Certain illicit drugs, such as cocaine and methamphetamine, are restricted at both the federal and state level. This includes the manufacturing, cultivation, trafficking, distribution and possession of these substances. Conviction on drug charges often carries stiff sentences, including prison time, but sometimes prosecutors will offer plea deals to lower-level offenders in exchange for help with a larger case. Some states have enacted medical marijuana laws, allowing physicians to recommend the drug for certain illnesses while exempting qualified patients from criminal prosecution on marijuana-related drug charges. Other states have legalized marijuana for recreational use. The following articles pertain to drug charges and their respective sentences upon conviction.

Comprehensive Drug Abuse Prevention and Control Act of 1970

In response to widespread, recreational drug problems in the U.S, Congress in 1970 enacted the Controlled Substances Act (CSA) as Title II of the Comprehensive Drug Abuse Prevention and Control Act. The Act developed a complex regulatory system designed to control the distribution of drugs such as marijuana, cocaine, and heroin. The CSA established five schedules of drugs, with each schedule representing the degree with which the drug is likely to be abused and the level of accepted medical use.

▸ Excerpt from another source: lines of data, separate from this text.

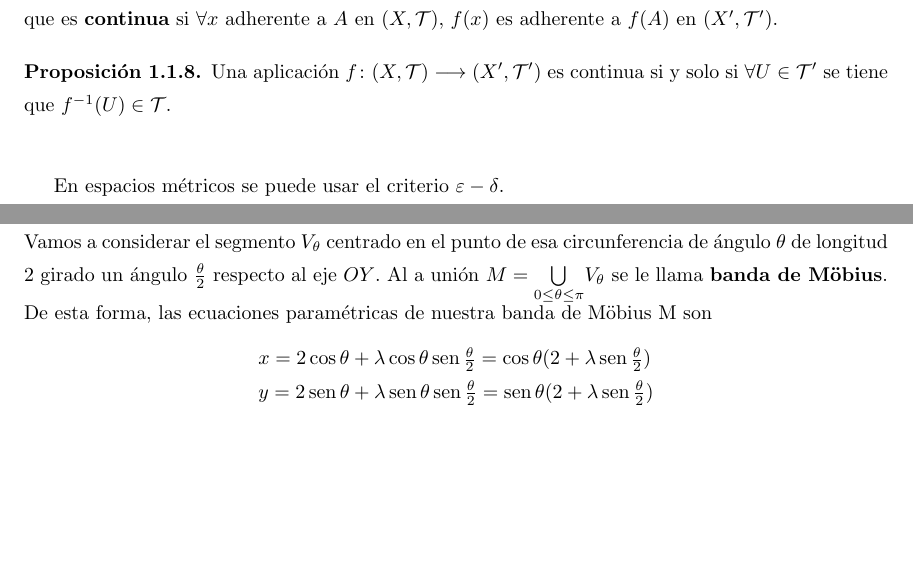
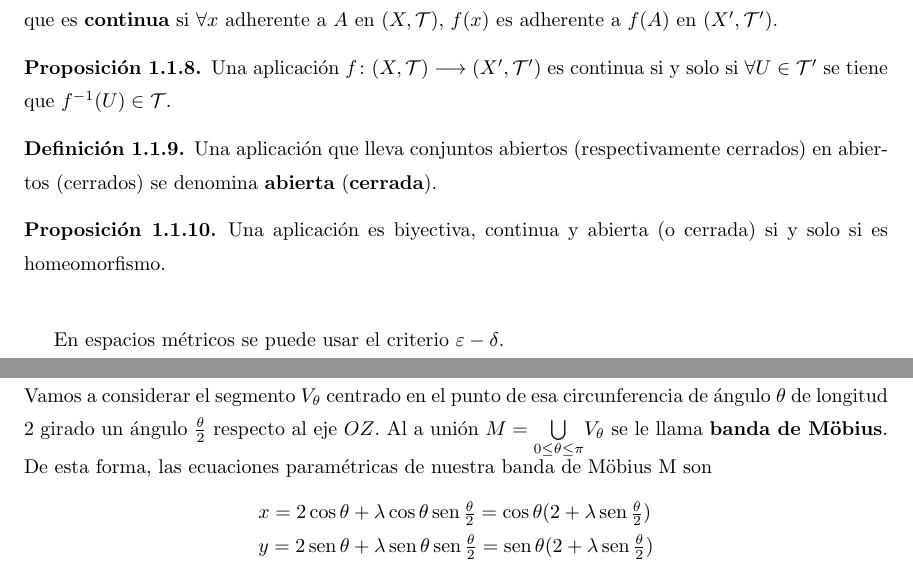
Before and after one commit to RafJavDie/Apuntes-4-Mates, a LaTeX document (Tema1AQ.tex): two parts of pages 3 and 10 of 18, joined at a grey line, cut so that both start at the same text, the shorter picture padded with empty space. Compiled offline with pdfLaTeX; a LaTeX package or settings file that is missing is left out.

Commit message:
completando cosas, pero todavía tengo que añadir más

```diff
--- a/Tema1AQ.tex
+++ b/Tema1AQ.tex
@@ -161,6 +161,12 @@ A $(A,\Tau_A)$ se le llama \textbf{subespacio topológico} de $(X,\Tau)$. Nótes
 \begin{defi} Una aplicación $f\func{(X,\Tau)}{(X',\Tau')}$ entre dos espacios topológicos diremos que es \textbf{continua} si $\forall x$ adherente a $A$ en $(X,\Tau)$, $f(x)$ es adherente a $f(A)$ en $(X',\Tau')$.
 \end{defi}
 \begin{prop} Una aplicación $f\func{(X,\Tau)}{(X',\Tau')}$ es continua si y solo si $\forall U \in \Tau'$ se tiene que $f^{-1}(U)\in\Tau$.
+\end{prop}
+
+\begin{defi} Una aplicación que lleva conjuntos abiertos (respectivamente cerrados) en abiertos (cerrados) se denomina \textbf{abierta} (\textbf{cerrada}).
+\end{defi}
+
+\begin{prop} Una aplicación es biyectiva, continua y abierta (o cerrada) si y solo si es homeomorfismo.
 \end{prop}
 
 \vspace{0.5cm}
@@ -507,7 +513,7 @@ y=2\sen\theta\\
 z=0
 \end{array}
 \end{gather*}
-Vamos a considerar el segmento $V_\theta$  centrado en el punto de esa circunferencia de ángulo $\theta$ de longitud $2$ girado un ángulo $\frac{\theta}{2}$ respecto al eje $OY$. Al a unión $M=\underset{0\leq\theta\leq\pi}{\bigcup}V_\theta$ se le llama \textbf{banda de Möbius}. De esta forma, las ecuaciones paramétricas de nuestra banda de Möbius M son
+Vamos a considerar el segmento $V_\theta$  centrado en el punto de esa circunferencia de ángulo $\theta$ de longitud $2$ girado un ángulo $\frac{\theta}{2}$ respecto al eje $OZ$. Al a unión $M=\underset{0\leq\theta\leq\pi}{\bigcup}V_\theta$ se le llama \textbf{banda de Möbius}. De esta forma, las ecuaciones paramétricas de nuestra banda de Möbius M son
 \begin{gather*}
 \begin{array}{l}
 x=2\cos\theta +\lambda \cos\theta \sen\frac{\theta}{2}=\cos\theta(2+\lambda \sen\frac{\theta}{2})\\
```
Also changed, not shown: Tema1AQ.tex (4 more changed lines).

Drug Enforcement Administration (DEA) Overview

Formed during the summer of 1973, the Drug Enforcement Administration (DEA) is a federal law enforcement agency that is responsible for dealing with drug smuggling and drug abuse within the United States. It is under the U.S. Department of Justice and works directly with the Immigration and Customs Enforcement (ICE) as well as with the Federal Bureau of Investigation (FBI). Additionally, the DEA has been given the power to conduct United States drug investigations internationally.

Drug Paraphernalia Charges

Possession of paraphernalia, or possession of drug paraphernalia, is a criminal charge involving items that are used in relation to drug crimes. Drug paraphernalia can be divided into two main categories: those used to distribute drugs and those used to ingest drugs. This distinction can be important for someone who is facing drug paraphernalia charges, especially since things like ordinary household items such as scales or spoons can be also used in the distribution or consumption of illegal drugs.

Drug Possession Defenses

There are several ways to defend against a charge of drug possession. Unlawful or illegal search and seizure, the drugs belong to another person, missing evidence, or duress or coercion such as being forced to carry or hold drugs for someone else, are among the most common defenses. Keep in mind, the medical use of marijuana is never a defense in federal court but may be in states where medical marijuana has been legalized. States with such exceptions to marijuana laws typically require a doctor's signed recommendation.

How a Criminal Defense Attorney Can Help You

As with any criminal charge, the assistance of an experienced criminal defense lawyer is indispensable if you’re facing drug charges. Besides the criminal penalties involved, a conviction can lead to many negative consequences, such as difficulties in obtaining employment. A qualified criminal defense attorney in your area can provide you much needed legal advice and representation in a court of law.

Learn About Drug Charges